What Should I Do?

Those of you in my practice know me to be a reasonable and moderate doctor. So what does this mean for the lovely gin and tonic you were planning to have on the dock this afternoon?

That depends.

Is that lovely gin and tonic a treat or a habit? Is it a daily occurrence that is turning into two (Fine, three.) gins on the dock and a glass of wine with dinner and an ounce of scotch as a night cap?

There are all kinds of reasons, why sustained daily use of alcohol is not good for you. We have written about it before. This is just another reason to do a “vice check” and make sure that your habits are not hurting you more than you intend.

Dear Furniture, This is Your Thyroid

We’ve written about thyroid many times in the past (see links at the end of this post), but a new study this spring from researchers at Harvard T.H. Chan School of Public Health is the first one to suggest that there may be a link between polybrominated diphenyl ethers (PBDEs) and increased risk of thyroid problems in post-menopausal women.

Wait!

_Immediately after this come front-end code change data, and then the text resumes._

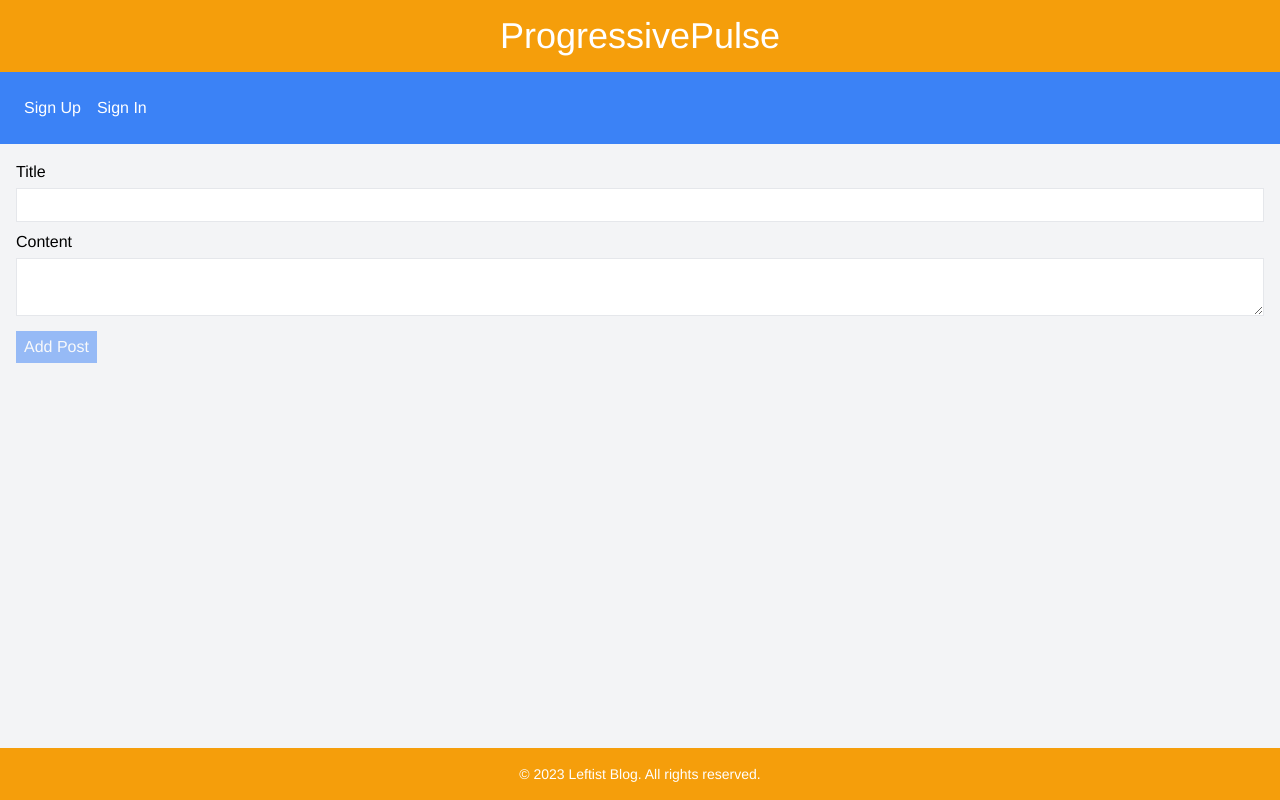
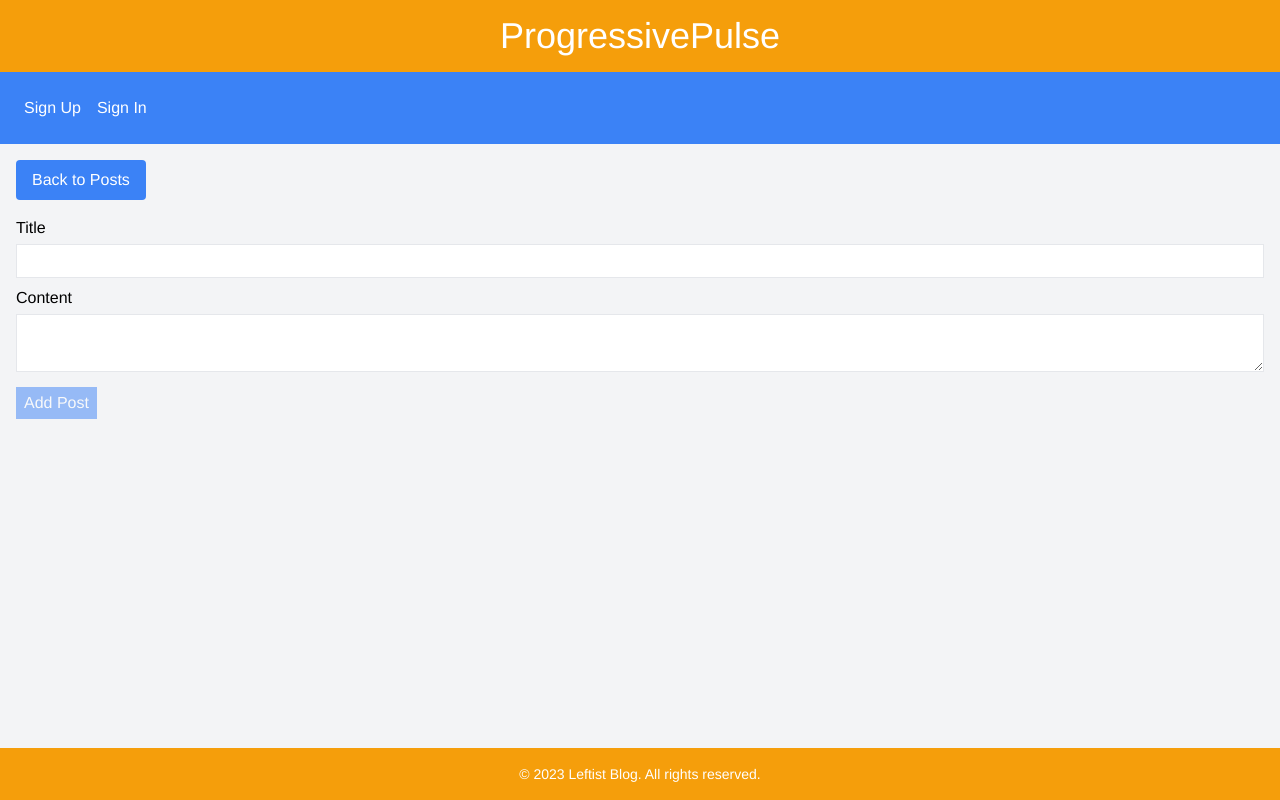
Before and after one commit to hsavzyan/ProgressivePulse, a React (Vite) app: page /newpost in a window 1280 px wide. Built offline with nearby package versions, Linux system fonts and the light colour scheme; no server answers.

Commit message:
auth issues fixed!

```diff
--- a/src/App.tsx
+++ b/src/App.tsx
@@ -180,7 +180,7 @@ const App: React.FC = () => {
       likes: 0,
       comments: [],
     };
-    setPosts([...posts, newPost]);
+    setPosts([newPost, ...posts]);
   };
 
   // Define a function to like a post
@@ -340,6 +340,7 @@ const App: React.FC = () => {
           <Route path="/signin" element={<SignIn />} />
           <Route path="/signout" element={<SignOut />} />
           <Route path="/newpost" element={<NewPost addPost={addPost} />} />
+          <Route path="/posts" element={<PostsWrapper />} />
           <Route path="/" element={<PostsWrapper />} />
           <Route
             path="/profile"
--- a/src/components/NewPost.tsx
+++ b/src/components/NewPost.tsx
@@ -1,4 +1,5 @@
 import { useState } from "react";
+import { Link, useNavigate } from "react-router-dom";
 
 type NewPostProps = {
   addPost: (title: string, content: string) => void;
@@ -7,15 +8,24 @@ type NewPostProps = {
 const NewPost: React.FC<NewPostProps> = ({ addPost }) => {
   const [title, setTitle] = useState("");
   const [content, setContent] = useState("");
+  const navigate = useNavigate();
 
   const handleSubmit = (event: React.FormEvent) => {
     event.preventDefault();
     addPost(title, content);
     setTitle("");
     setContent("");
+    navigate("/posts");
   };
 
   return (
+    <div>
+      <Link
+        to="/posts"
+        className="px-4 py-2 bg-blue-500 text-white rounded hover:bg-blue-600 mb-4 inline-block"
+      >
+        Back to Posts
+      </Link>
       <form onSubmit={handleSubmit} className="mb-4">
         <div className="mb-2">
           <label htmlFor="title" className="block mb-1">
@@ -48,6 +58,7 @@ const NewPost: React.FC<NewPostProps> = ({ addPost }) => {
           Add Post
         </button>
       </form>
+    </div>
   );
 };
 
--- a/src/components/Posts.tsx
+++ b/src/components/Posts.tsx
@@ -1,4 +1,5 @@
-import Post from "./Post"; // Import the Post component
+import Post from "./Post";
+import { Link } from "react-router-dom"; // Import the Post component
 
 // Define the type for a comment
 type CommentType = {
@@ -42,6 +43,15 @@ const Posts: React.FC<PostsProps> = ({
   // Return the JSX to render
   return (
     <div>
+      <div className="mb-4">
+        <Link
+          to="/newpost"
+          className="px-4 py-2 bg-blue-500 text-white rounded hover:bg-blue-600"
+        >
+          Create New Post
+        </Link>
+      </div>
+
       {posts.map((post) => (
         <Post
           key={post.id}
```
Lines whose indentation alone changed are shown as unchanged.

What’s a PBDE?

PBDEs are flame retardants that are used in the manufacture of furniture, beds, clothes and other consumer items. They are also known endocrine disruptors, which means they interfere with the normal function of our hormones. PBDEs mess around with estrogen levels in the body, and that has a downstream effect on the thyroid. As the Harvard T.H. Chan School of Public Health reported in their article:

PBDEs have been used as flame retardants for decades, largely in furniture, in quantities up to 20% of the weight of the product. Over time, they migrate out of the furniture into the air, settle into dust in homes, schools, offices, and the outdoors, and accumulate in people’s bodies. Previous research has shown that these chemicals accumulate in fatty tissue and interfere with hormonal functions, including interference with thyroid hormones. Because it’s known that estrogen levels regulate thyroid hormones, researchers theorized that post-menopausal women may be particularly vulnerable to PBDE-induced thyroid effects.

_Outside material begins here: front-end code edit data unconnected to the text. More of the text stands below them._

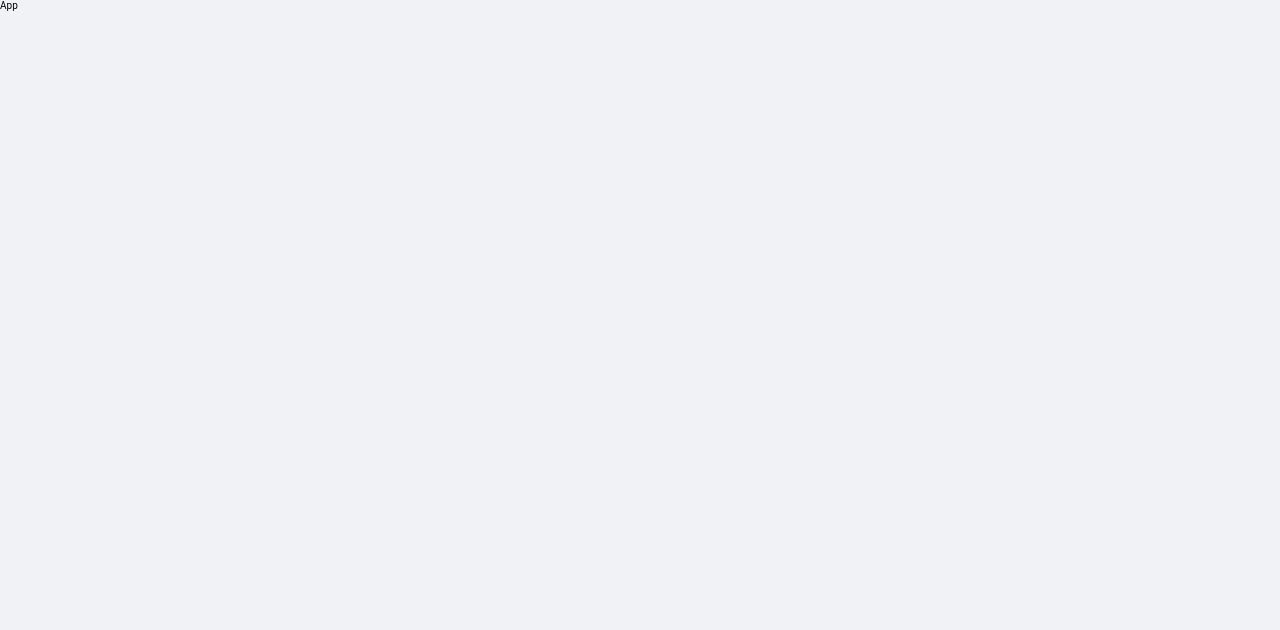
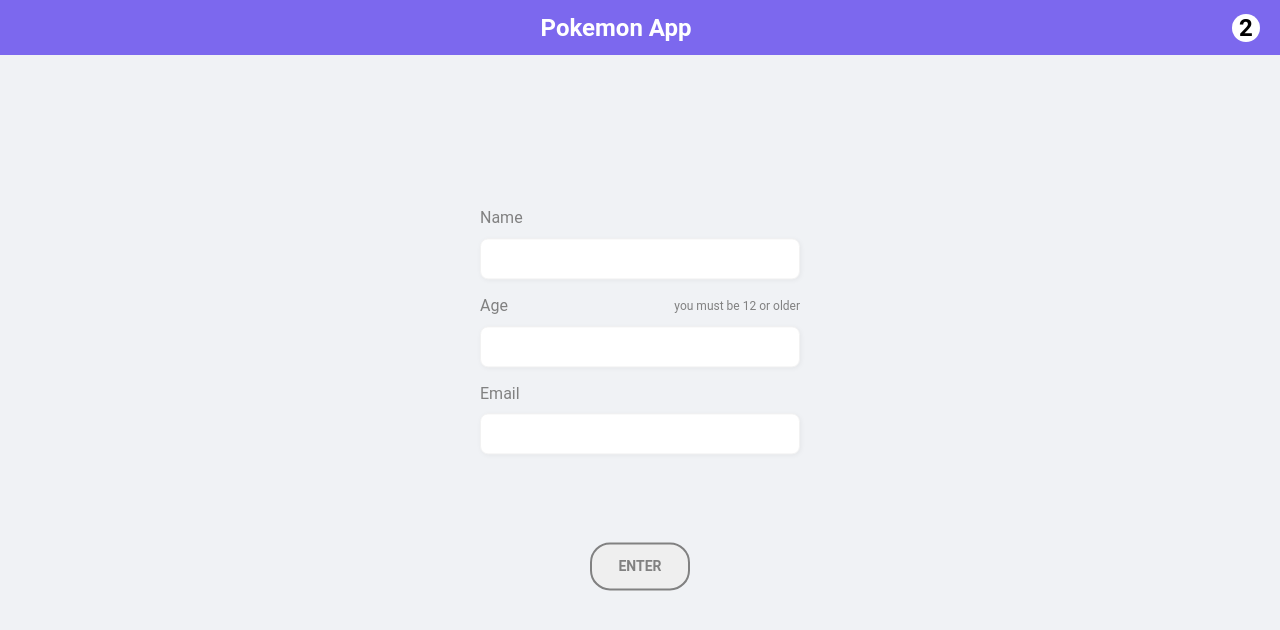
Before and after one commit to MK192/Pokemon, a React (Vite) app: page / in a window 1280 px wide. Shown: the top 630 px of the page. Built offline with nearby package versions, Linux system fonts and the light colour scheme.

Commit message:
added nav component with styling, and working on login component started

```diff
--- a/package.json
+++ b/package.json
@@ -14,6 +14,7 @@
     "axios": "^1.4.0",
     "react": "^18.2.0",
     "react-dom": "^18.2.0",
+    "react-hook-form": "^7.45.1",
     "react-router-dom": "^6.14.1",
     "react-toastify": "^9.1.3",
     "styled-components": "^6.0.2"
--- a/src/App.tsx
+++ b/src/App.tsx
@@ -1,10 +1,15 @@
 import reactLogo from './assets/react.svg';
 import viteLogo from '/vite.svg';
-
+import Nav from './components/Nav';
+import Login from './components/Login';
+import { useState } from 'react';
+import { isLocalStorageAccessible } from './utils/functions';
 function App() {
+  const [isLoged, setIsloged] = useState(false);
   return (
     <>
-      <div>App</div>
+      <Nav />
+      {!isLoged ? <Login /> : null}
     </>
   );
 }
--- /dev/null
+++ b/src/componentStyles/FormInput.styled.ts
@@ -0,0 +1,34 @@
+import styled from 'styled-components';
+
+export const StyledFormInput = styled.div`
+  label {
+    font-size: 16px;
+    color: #818181;
+    line-height: 18.75px;
+  }
+  .label-container {
+    display: flex;
+    justify-content: space-between;
+    margin-bottom: 10px;
+
+    .message {
+      font-size: 12px;
+      font-weight: 400;
+    }
+    .error {
+      font-size: 12px;
+      font-weight: 400;
+      color: red;
+    }
+  }
+  input {
+    width: 32rem;
+    height: 4.1rem;
+    border: 1px solid #f2f2f2;
+    border-radius: 8px;
+    box-shadow: 1px 1px 5px 0px rgba(0, 0, 0, 0.05);
+    margin-bottom: 18px;
+    font-size: 16px;
+    padding-left: 15px;
+  }
+`;
--- /dev/null
+++ b/src/componentStyles/Login.styled.ts
@@ -0,0 +1,26 @@
+import styled from 'styled-components';
+export const StyledLogin = styled.div`
+  position: fixed;
+  top: 50%;
+  left: 50%;
+  transform: translate(-50%, -50%);
+  display: flex;
+  align-items: center;
+
+  .submit-button {
+    text-align: center;
+    margin-top: 70px;
+    button {
+      padding: 14px, 20px, 14px, 20px;
+      border-radius: 20px;
+      width: 100px;
+      height: 48px;
+      font-size: 14px;
+      color: #818181;
+      font-weight: 700;
+      line-height: 20px;
+      border: 2px solid #818181;
+      cursor: pointer;
+    }
+  }
+`;
--- /dev/null
+++ b/src/componentStyles/Nav.styled.ts
@@ -0,0 +1,30 @@
+import styled from 'styled-components';
+
+export const StyledNav = styled.nav`
+  display: flex;
+  align-items: center;
+  justify-content: space-between;
+  width: 100%;
+
+  background-color: #7c68ee;
+  height: 5.5rem;
+  span {
+    font-size: 2.4rem;
+    font-weight: 700;
+  }
+  .left-item {
+    margin-right: auto;
+    margin-left: auto;
+    color: white;
+  }
+  .right-item {
+    align-self: center;
+    text-align: center;
+    margin-right: 20px;
+    width: 28px;
+    height: 28px;
+    background-color: white;
+    border-radius: 50%;
+    color: black;
+  }
+`;
--- /dev/null
+++ b/src/components/FormInput.tsx
@@ -0,0 +1,23 @@
+import { StyledFormInput } from '../componentStyles/FormInput.styled';
+
+type Props = {
+  name: string;
+  error: string;
+  optional: string;
+  setValue: (newValue: string) => void;
+};
+
+const FormInput = ({ name, error = '', optional = '', setValue }: Props) => {
+  return (
+    <StyledFormInput>
+      <div className="label-container">
+        <label>{name}</label>
+        {optional && !error && <label className="message">{optional}</label>}
+        {error && <label className="error">{error}</label>}
+      </div>
+      <input type="text" onChange={(e) => setValue(e.target.value)} />
+    </StyledFormInput>
+  );
+};
+
+export default FormInput;
--- /dev/null
+++ b/src/components/Login.tsx
@@ -0,0 +1,32 @@
+import { useEffect, useState } from 'react';
+import { StyledLogin } from '../componentStyles/Login.styled';
+
+import FormInput from './FormInput';
+const Login = () => {
+  const [userName, setUserName] = useState<string>('');
+  const [userAge, setUserAge] = useState<string>('');
+  const [userEmail, setUserEmail] = useState<string>('');
+
+  return (
+    <StyledLogin>
+      <form>
+        <FormInput name="Name" error="" optional="" setValue={setUserName} />
+
+        <FormInput
+          name="Age"
+          error=""
+          optional="you must be 12 or older"
+          setValue={setUserAge}
+        />
+        <FormInput name="Email" error="" optional="" setValue={setUserEmail} />
+        <div className="submit-button">
+          <button type="submit" value="submit">
+            ENTER
+          </button>
+        </div>
+      </form>
+    </StyledLogin>
+  );
+};
+
+export default Login;
--- /dev/null
+++ b/src/components/Nav.tsx
@@ -0,0 +1,17 @@
+import { useState } from 'react';
+import { StyledNav } from '../componentStyles/Nav.styled';
+const Nav = () => {
+  const [pokemonCatched, setPokemonCatched] = useState(2);
+  return (
+    <StyledNav>
+      <div className="left-item">
+        <span className="title">Pokemon App</span>
+      </div>
+      <div className="right-item">
+        <span className="catched-number">{pokemonCatched}</span>
+      </div>
+    </StyledNav>
+  );
+};
+
+export default Nav;
--- /dev/null
+++ b/src/utils/functions.ts
@@ -0,0 +1,15 @@
+/* this functions checks is localstorage available to read or write */
+
+export function isLocalStorageAccessible() {
+  if (typeof localStorage === 'object') {
+    try {
+      localStorage.setItem('test', 'test');
+      localStorage.removeItem('test');
+      return true;
+    } catch (e) {
+      console.error(e);
+      return false;
+    }
+  }
+  return false;
+}
```
Also changed, not shown: 1 other file (tests, documents, lock files or other folders).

To test their hypothesis, the researchers used data from The National Health and Nutrition Examination Survey (NHANES).

That study began in the 1960’s and uses a combination of interviews and physical examinations to assess the health of the US population in everything from cardiovascular disease and infectious disease to environmental exposures. The scientists looked at nationally representative sample of women whose blood was taken in the 2003-2004 and had the levels of four common PBDEs measured.

What the researchers found was that the women with the highest flame retardant concentrations in their blood were far more likely than those with lower concentrations to have a thyroid problem.

If the women were post-menopausal, the chances of thyroid trouble in highly exposed women were even higher.

The study isn’t perfect–one limitation is its reliance on survey participants to accurately recall and report on any thyroid problems. Like many studies, it also doesn’t prove flame retardants cause thyroid damage, only that there appears to be an association between these two things. Another limitation is that the study was looking at the older flame retardant chemicals as the NHANES data is from 2003-04 and doesn’t report effects from newer chemicals.

What to do about it

What do you do? First, don’t panic. Almost everyone on the planet has PBDE exposure. But that doesn’t mean you shouldn’t try to reduce yours, and look closer if you feel there’s a problem. Here’s how to get started: